Change listing data
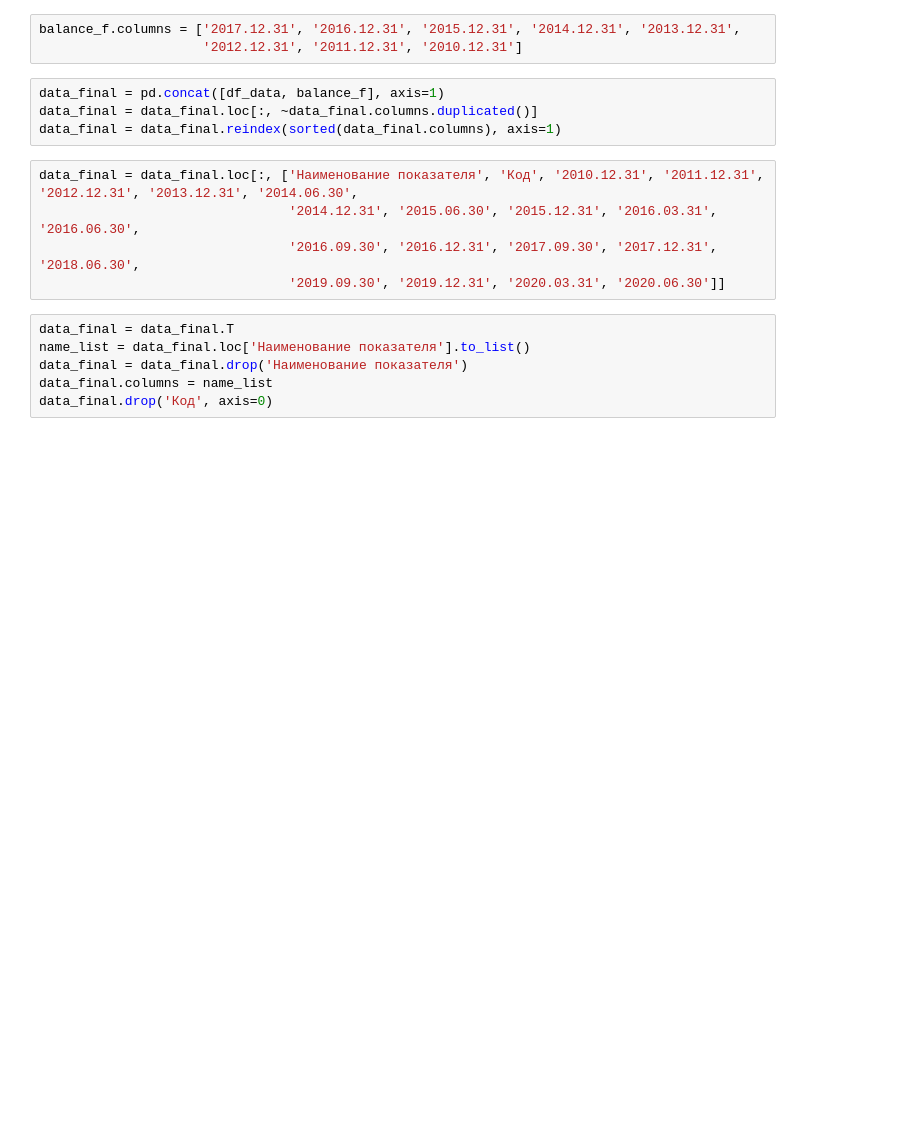
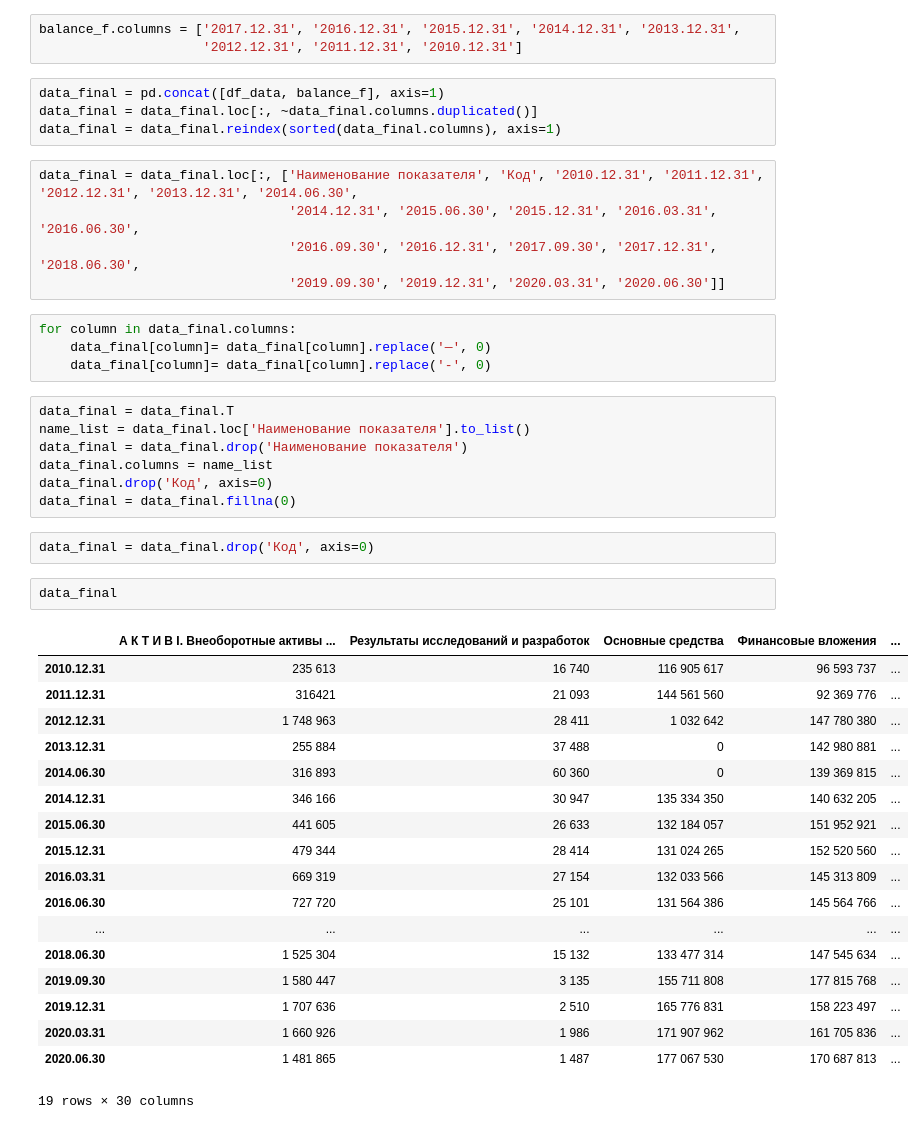
Before and after one commit to katja-n/fin_statements, a Jupyter notebook: Statements.ipynb, the cells around one changed output. Cells and saved outputs as stored; diff of their text form; blank space fills up the shorter version.

```diff
--- a/Statements.ipynb
+++ b/Statements.ipynb
@@ -146,9 +159,37 @@ data_final = data_final.loc[:, ['Наименование показателя',
                                 '2014.12.31', '2015.06.30', '2015.12.31', '2016.03.31', '2016.06.30',
                                 '2016.09.30', '2016.12.31', '2017.09.30', '2017.12.31', '2018.06.30',
                                 '2019.09.30', '2019.12.31', '2020.03.31', '2020.06.30']]
+# %%
+for column in data_final.columns:
+    data_final[column]= data_final[column].replace('—', 0)
+    data_final[column]= data_final[column].replace('-', 0)
 # %%
 data_final = data_final.T
 name_list = data_final.loc['Наименование показателя'].to_list()
 data_final = data_final.drop('Наименование показателя')
 data_final.columns = name_list
 data_final.drop('Код', axis=0)
+data_final = data_final.fillna(0)
+# %%
+data_final = data_final.drop('Код', axis=0)
+# %%
+data_final
+# %% [output]
+|  | А К Т И В I. Внеоборотные активы ... | Результаты исследований и разработок | Основные средства | Финансовые вложения | ... |
+| 2010.12.31 | 235 613 | 16 740 | 116 905 617 | 96 593 737 | ... |
+| 2011.12.31 | 316421 | 21 093 | 144 561 560 | 92 369 776 | ... |
+| 2012.12.31 | 1 748 963 | 28 411 | 1 032 642 | 147 780 380 | ... |
+| 2013.12.31 | 255 884 | 37 488 | 0 | 142 980 881 | ... |
+| 2014.06.30 | 316 893 | 60 360 | 0 | 139 369 815 | ... |
+| 2014.12.31 | 346 166 | 30 947 | 135 334 350 | 140 632 205 | ... |
+| 2015.06.30 | 441 605 | 26 633 | 132 184 057 | 151 952 921 | ... |
+| 2015.12.31 | 479 344 | 28 414 | 131 024 265 | 152 520 560 | ... |
+| 2016.03.31 | 669 319 | 27 154 | 132 033 566 | 145 313 809 | ... |
+| 2016.06.30 | 727 720 | 25 101 | 131 564 386 | 145 564 766 | ... |
+| ... | ... | ... | ... | ... | ... |
+| 2018.06.30 | 1 525 304 | 15 132 | 133 477 314 | 147 545 634 | ... |
+| 2019.09.30 | 1 580 447 | 3 135 | 155 711 808 | 177 815 768 | ... |
+| 2019.12.31 | 1 707 636 | 2 510 | 165 776 831 | 158 223 497 | ... |
+| 2020.03.31 | 1 660 926 | 1 986 | 171 907 962 | 161 705 836 | ... |
+| 2020.06.30 | 1 481 865 | 1 487 | 177 067 530 | 170 687 813 | ... |
+19 rows × 30 columns
```
Also changed, not shown: parts of 3 cells of this notebook.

● WHAT TO DO:
Without the images, write out all of the records exactly.

● RESULT BELOW:
Before and after one commit to katja-n/fin_statements, a Jupyter notebook: Statements.ipynb, the cells around one changed output. Cells and saved outputs as stored; diff of their text form; blank space fills up the shorter version.

```diff
--- a/Statements.ipynb
+++ b/Statements.ipynb
@@ -146,9 +159,37 @@ data_final = data_final.loc[:, ['Наименование показателя',
                                 '2014.12.31', '2015.06.30', '2015.12.31', '2016.03.31', '2016.06.30',
                                 '2016.09.30', '2016.12.31', '2017.09.30', '2017.12.31', '2018.06.30',
                                 '2019.09.30', '2019.12.31', '2020.03.31', '2020.06.30']]
+# %%
+for column in data_final.columns:
+    data_final[column]= data_final[column].replace('—', 0)
+    data_final[column]= data_final[column].replace('-', 0)
 # %%
 data_final = data_final.T
 name_list = data_final.loc['Наименование показателя'].to_list()
 data_final = data_final.drop('Наименование показателя')
 data_final.columns = name_list
 data_final.drop('Код', axis=0)
+data_final = data_final.fillna(0)
+# %%
+data_final = data_final.drop('Код', axis=0)
+# %%
+data_final
+# %% [output]
+|  | А К Т И В I. Внеоборотные активы ... | Результаты исследований и разработок | Основные средства | Финансовые вложения | ... |
+| 2010.12.31 | 235 613 | 16 740 | 116 905 617 | 96 593 737 | ... |
+| 2011.12.31 | 316421 | 21 093 | 144 561 560 | 92 369 776 | ... |
+| 2012.12.31 | 1 748 963 | 28 411 | 1 032 642 | 147 780 380 | ... |
+| 2013.12.31 | 255 884 | 37 488 | 0 | 142 980 881 | ... |
+| 2014.06.30 | 316 893 | 60 360 | 0 | 139 369 815 | ... |
+| 2014.12.31 | 346 166 | 30 947 | 135 334 350 | 140 632 205 | ... |
+| 2015.06.30 | 441 605 | 26 633 | 132 184 057 | 151 952 921 | ... |
+| 2015.12.31 | 479 344 | 28 414 | 131 024 265 | 152 520 560 | ... |
+| 2016.03.31 | 669 319 | 27 154 | 132 033 566 | 145 313 809 | ... |
+| 2016.06.30 | 727 720 | 25 101 | 131 564 386 | 145 564 766 | ... |
+| ... | ... | ... | ... | ... | ... |
+| 2018.06.30 | 1 525 304 | 15 132 | 133 477 314 | 147 545 634 | ... |
+| 2019.09.30 | 1 580 447 | 3 135 | 155 711 808 | 177 815 768 | ... |
+| 2019.12.31 | 1 707 636 | 2 510 | 165 776 831 | 158 223 497 | ... |
+| 2020.03.31 | 1 660 926 | 1 986 | 171 907 962 | 161 705 836 | ... |
+| 2020.06.30 | 1 481 865 | 1 487 | 177 067 530 | 170 687 813 | ... |
+19 rows × 30 columns
```
Also changed, not shown: parts of 3 cells of this notebook.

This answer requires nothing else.